What Makes a Patriot?

by Christian Mobley


Today, more and more people across the nation are protesting against our National Anthem. The protests, started by San Francisco 49ers backup quarterback, Colin Kaepernick, are to bring forth attention to the injustices in America towards not only African-Americans, but to minorities as a whole.

Not long after his first protest, people nationwide were quick to call Kaepernick “racist” and “anti-American”. High school athletes across the nation in states such as Alabama and New Jersey,  whom have protested against the Anthem, have been faced with suspensions or other forms of punishment, infringing their constitutional right to free speech.

Regardless of their playing level or social status, all these individuals share one thing: they are being called “unpatriotic” for expressing their freedom of speech against an anthem with a racist and bigoted history.

To understand the purpose of protesting the Anthem itself, one must look back at the history of The Star Spangled Banner. Most people only know the first stanza of The Star Spangled Banner, and are unaware of there being three more stanzas to our National Anthem. However, the third stanza is the most shocking, showing the prejudice held by the author, Francis Scott Key, through an excerpt of his lyrics:

“And where is that band who so vauntingly swore

That the havoc of war and the battle’s confusion,

A home and a country should leave us no more!

Their blood has washed out their foul footsteps’ pollution.

No refuge could save the hireling and slave

From the terror of flight, or the gloom of the grave.”

Now, to truly comprehend the meaning behind these lyrics, you have to understand who Key was and what his beliefs were. Francis Scott Key was lieutenant during the Civil War and save for a few exceptions, he was your run-of-the-mill man of the time, being about as pro-slavery, anti-black, and anti-abolitionist as one could be.

One thing to note as well is Key’s opposition towards the Colonial Marines, an army of runaway slaves whom were promised freedom for fighting with the British.

At one point in his service, his squad was even attacked by the Colonial Marines, furthering his hatred and opposition of African-Americans.

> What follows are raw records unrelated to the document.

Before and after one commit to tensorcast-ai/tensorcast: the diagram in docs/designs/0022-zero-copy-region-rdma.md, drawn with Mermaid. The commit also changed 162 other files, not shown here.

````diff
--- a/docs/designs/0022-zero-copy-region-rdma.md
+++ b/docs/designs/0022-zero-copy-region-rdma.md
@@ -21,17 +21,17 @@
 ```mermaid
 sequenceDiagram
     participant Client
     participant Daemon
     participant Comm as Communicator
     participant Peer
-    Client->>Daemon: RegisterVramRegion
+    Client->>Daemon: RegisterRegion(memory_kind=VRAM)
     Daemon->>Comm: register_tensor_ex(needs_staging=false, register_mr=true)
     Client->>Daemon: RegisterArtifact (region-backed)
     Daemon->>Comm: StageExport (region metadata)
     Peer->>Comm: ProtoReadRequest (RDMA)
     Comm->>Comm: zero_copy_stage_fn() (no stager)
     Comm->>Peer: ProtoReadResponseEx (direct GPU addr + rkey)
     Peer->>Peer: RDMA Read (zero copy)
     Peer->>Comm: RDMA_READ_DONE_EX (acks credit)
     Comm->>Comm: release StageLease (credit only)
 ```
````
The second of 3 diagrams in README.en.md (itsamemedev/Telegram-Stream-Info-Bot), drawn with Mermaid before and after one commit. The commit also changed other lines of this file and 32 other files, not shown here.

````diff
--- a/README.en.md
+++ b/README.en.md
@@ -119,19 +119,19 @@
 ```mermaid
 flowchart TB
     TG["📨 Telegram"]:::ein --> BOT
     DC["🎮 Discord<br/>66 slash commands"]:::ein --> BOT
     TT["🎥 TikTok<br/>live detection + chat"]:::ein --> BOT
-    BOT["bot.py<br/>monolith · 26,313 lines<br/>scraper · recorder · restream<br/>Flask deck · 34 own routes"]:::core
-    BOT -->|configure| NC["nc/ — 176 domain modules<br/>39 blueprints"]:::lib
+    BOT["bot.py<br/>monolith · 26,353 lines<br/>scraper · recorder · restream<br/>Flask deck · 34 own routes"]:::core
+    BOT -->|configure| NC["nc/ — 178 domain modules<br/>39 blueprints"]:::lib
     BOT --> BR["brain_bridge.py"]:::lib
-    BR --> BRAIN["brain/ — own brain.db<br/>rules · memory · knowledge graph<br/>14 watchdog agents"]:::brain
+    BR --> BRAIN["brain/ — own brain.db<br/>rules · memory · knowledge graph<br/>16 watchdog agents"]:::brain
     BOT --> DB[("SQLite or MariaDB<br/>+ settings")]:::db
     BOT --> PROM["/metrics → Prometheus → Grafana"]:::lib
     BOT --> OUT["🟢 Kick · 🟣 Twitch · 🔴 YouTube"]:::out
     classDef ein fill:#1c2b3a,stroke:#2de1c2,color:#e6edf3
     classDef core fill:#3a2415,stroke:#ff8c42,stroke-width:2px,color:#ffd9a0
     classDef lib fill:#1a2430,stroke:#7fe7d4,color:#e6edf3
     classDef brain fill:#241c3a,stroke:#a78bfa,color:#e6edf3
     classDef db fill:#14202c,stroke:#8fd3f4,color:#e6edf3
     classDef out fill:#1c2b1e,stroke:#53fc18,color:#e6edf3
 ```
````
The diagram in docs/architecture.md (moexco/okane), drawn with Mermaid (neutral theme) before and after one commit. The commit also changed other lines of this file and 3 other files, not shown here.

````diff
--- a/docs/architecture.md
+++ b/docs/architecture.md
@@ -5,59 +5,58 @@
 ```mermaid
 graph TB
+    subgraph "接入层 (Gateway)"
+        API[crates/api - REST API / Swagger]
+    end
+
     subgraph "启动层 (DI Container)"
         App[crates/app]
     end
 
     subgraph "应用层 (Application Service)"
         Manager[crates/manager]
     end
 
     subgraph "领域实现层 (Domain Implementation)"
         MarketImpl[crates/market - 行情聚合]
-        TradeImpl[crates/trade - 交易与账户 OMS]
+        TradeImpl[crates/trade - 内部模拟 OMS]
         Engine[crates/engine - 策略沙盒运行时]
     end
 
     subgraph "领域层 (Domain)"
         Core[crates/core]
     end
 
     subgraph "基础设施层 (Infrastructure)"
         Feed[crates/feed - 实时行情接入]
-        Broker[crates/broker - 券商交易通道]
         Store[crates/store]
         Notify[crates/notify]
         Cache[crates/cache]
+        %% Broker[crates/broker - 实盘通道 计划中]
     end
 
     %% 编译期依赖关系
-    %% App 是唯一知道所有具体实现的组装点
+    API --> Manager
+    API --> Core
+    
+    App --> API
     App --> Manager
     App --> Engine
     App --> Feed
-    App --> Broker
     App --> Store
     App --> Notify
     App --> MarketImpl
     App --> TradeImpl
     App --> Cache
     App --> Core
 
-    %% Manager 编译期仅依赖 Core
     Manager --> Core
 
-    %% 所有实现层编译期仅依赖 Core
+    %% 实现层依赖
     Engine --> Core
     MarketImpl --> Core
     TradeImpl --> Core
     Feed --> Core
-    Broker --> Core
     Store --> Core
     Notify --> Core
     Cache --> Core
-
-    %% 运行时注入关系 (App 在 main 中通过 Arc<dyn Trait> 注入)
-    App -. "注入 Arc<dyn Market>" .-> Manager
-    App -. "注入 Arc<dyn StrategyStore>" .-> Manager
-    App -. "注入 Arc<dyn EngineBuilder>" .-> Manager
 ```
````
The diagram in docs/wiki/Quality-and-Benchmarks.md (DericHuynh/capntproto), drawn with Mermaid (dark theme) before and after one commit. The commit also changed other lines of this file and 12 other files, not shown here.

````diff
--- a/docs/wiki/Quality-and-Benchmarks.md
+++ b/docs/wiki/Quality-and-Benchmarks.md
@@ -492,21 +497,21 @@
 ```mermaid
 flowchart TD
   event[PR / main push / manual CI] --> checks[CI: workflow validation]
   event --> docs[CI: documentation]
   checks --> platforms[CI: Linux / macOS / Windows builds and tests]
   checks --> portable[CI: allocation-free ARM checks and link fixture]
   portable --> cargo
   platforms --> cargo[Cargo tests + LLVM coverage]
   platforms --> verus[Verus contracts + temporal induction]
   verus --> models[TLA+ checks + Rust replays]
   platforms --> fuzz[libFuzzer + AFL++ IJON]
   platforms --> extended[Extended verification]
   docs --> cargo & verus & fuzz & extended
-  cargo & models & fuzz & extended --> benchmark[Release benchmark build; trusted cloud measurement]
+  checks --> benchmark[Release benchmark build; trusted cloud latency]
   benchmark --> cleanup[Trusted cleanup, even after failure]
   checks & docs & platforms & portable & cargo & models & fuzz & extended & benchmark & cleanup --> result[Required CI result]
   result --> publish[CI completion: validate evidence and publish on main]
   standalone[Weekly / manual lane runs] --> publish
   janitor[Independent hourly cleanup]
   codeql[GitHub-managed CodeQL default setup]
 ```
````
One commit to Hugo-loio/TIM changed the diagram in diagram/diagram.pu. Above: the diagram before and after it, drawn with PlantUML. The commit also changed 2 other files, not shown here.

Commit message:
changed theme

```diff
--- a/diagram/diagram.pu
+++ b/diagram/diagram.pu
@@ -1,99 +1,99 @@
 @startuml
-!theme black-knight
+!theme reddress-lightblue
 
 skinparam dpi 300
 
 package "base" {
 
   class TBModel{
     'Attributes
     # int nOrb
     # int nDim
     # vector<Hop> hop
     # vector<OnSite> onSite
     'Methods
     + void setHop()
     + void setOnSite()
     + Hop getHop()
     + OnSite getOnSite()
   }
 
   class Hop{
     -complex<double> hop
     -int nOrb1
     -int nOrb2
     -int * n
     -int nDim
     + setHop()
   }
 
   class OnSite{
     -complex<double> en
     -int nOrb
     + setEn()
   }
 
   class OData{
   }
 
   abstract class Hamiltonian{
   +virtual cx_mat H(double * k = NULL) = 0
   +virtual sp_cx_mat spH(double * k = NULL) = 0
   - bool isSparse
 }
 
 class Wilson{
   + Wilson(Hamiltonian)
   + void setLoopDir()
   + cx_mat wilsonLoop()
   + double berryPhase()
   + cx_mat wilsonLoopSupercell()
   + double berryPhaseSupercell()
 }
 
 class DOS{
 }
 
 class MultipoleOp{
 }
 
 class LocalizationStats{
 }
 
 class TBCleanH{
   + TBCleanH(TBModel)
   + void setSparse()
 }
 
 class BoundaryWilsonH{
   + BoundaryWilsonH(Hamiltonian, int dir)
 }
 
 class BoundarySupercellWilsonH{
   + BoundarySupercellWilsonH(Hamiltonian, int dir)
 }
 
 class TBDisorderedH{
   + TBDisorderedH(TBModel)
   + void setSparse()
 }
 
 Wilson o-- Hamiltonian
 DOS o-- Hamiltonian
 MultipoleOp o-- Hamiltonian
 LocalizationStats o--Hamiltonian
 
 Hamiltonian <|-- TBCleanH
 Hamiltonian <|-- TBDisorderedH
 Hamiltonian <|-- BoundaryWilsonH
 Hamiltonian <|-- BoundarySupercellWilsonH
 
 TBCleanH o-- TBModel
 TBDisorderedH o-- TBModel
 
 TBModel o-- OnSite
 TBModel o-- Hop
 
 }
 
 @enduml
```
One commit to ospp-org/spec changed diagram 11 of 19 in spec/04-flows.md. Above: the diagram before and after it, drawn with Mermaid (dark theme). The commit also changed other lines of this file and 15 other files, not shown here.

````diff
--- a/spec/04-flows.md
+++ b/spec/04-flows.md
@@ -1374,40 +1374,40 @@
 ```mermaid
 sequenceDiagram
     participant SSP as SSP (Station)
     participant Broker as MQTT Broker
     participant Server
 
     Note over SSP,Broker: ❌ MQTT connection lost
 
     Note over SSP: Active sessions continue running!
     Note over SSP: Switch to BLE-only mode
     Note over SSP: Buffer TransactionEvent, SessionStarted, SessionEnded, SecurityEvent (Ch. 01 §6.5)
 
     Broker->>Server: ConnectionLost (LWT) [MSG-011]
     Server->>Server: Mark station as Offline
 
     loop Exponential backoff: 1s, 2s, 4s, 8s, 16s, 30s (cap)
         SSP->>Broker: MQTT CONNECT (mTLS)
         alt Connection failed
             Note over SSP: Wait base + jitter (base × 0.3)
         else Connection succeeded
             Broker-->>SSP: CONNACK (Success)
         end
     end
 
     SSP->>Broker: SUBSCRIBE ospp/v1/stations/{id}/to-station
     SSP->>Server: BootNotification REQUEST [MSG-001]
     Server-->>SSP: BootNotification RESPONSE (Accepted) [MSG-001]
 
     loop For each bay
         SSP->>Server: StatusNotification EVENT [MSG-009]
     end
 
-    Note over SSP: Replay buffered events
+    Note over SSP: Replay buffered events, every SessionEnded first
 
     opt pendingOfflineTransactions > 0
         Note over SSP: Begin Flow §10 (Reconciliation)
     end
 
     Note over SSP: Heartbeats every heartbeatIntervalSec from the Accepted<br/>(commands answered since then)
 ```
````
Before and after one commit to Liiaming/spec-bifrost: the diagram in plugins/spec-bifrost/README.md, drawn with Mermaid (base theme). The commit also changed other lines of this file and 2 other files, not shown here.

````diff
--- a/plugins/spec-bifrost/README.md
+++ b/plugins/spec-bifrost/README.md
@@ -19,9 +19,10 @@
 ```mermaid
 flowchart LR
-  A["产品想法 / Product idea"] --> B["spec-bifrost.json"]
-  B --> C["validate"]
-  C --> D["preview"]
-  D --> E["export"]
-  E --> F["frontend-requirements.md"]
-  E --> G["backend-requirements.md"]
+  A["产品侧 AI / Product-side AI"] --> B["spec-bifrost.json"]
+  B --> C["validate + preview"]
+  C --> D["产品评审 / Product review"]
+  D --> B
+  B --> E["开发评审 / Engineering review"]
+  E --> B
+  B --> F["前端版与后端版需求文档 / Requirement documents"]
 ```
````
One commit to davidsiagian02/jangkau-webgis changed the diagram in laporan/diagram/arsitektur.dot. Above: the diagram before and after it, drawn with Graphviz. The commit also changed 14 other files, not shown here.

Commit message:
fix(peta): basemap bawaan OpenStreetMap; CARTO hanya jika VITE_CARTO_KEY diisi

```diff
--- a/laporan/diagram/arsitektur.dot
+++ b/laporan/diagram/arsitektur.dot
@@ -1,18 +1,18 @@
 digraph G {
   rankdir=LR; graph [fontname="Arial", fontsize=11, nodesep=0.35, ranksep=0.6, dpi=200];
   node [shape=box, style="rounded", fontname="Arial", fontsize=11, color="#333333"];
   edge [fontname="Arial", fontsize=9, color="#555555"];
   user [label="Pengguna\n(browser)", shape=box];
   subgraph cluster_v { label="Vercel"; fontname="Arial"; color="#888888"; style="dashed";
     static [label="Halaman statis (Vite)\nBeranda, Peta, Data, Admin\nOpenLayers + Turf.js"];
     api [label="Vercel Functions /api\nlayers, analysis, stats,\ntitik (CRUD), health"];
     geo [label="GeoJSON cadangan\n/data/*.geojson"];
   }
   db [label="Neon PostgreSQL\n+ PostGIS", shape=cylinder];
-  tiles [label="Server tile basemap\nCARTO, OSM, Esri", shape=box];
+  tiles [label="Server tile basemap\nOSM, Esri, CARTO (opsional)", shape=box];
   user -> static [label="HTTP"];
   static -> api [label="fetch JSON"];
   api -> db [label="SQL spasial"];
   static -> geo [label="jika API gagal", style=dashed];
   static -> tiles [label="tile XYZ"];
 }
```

Despite his song being an almost “alright” attempt at being Patriotic, the third stanza of The Star Spangled Banner undermines it all by basically saying that the bloodshed of all the former slaves and other “hirelings” during the war will “wash away” the pollution of the British army.

Sure, you could argue that protesting against the National Anthem, one of the most “American” things (next to obesity and a flaky education system), is the farthest thing from being patriotic. This leads to the question: What truly makes a patriot? Is it extravagant barbecues on the Fourth of July? Or is it waving an American flag from the back of your lifted truck as you fly down the highway? The short answer to these are yes.

However, there’s more to being a patriot than what the surface allows to be seen. With the help of a quick internet search and we come upon the textbook definition of “patriot” – “a person who vigorously supports their country and is prepared to defend it against enemies or detractors.” Now couldn’t you say standing up against a racist regime and anthem is a form of “defending” the American people from those who commit the crimes against humanity, a.k.a our “detractors”?

Regardless, I believe that standing up for justice among the weak is one of the most Patriotic things an American citizen can do, and out of context that is exactly what Kaepernick and those following in his footsteps (such as Megan Rapinoe, Brandon Marshall, and Robert Quinn) are doing; standing up for those who have been beaten down time and time again by the social injustices inflicted upon them throughout our country’s deep dark history.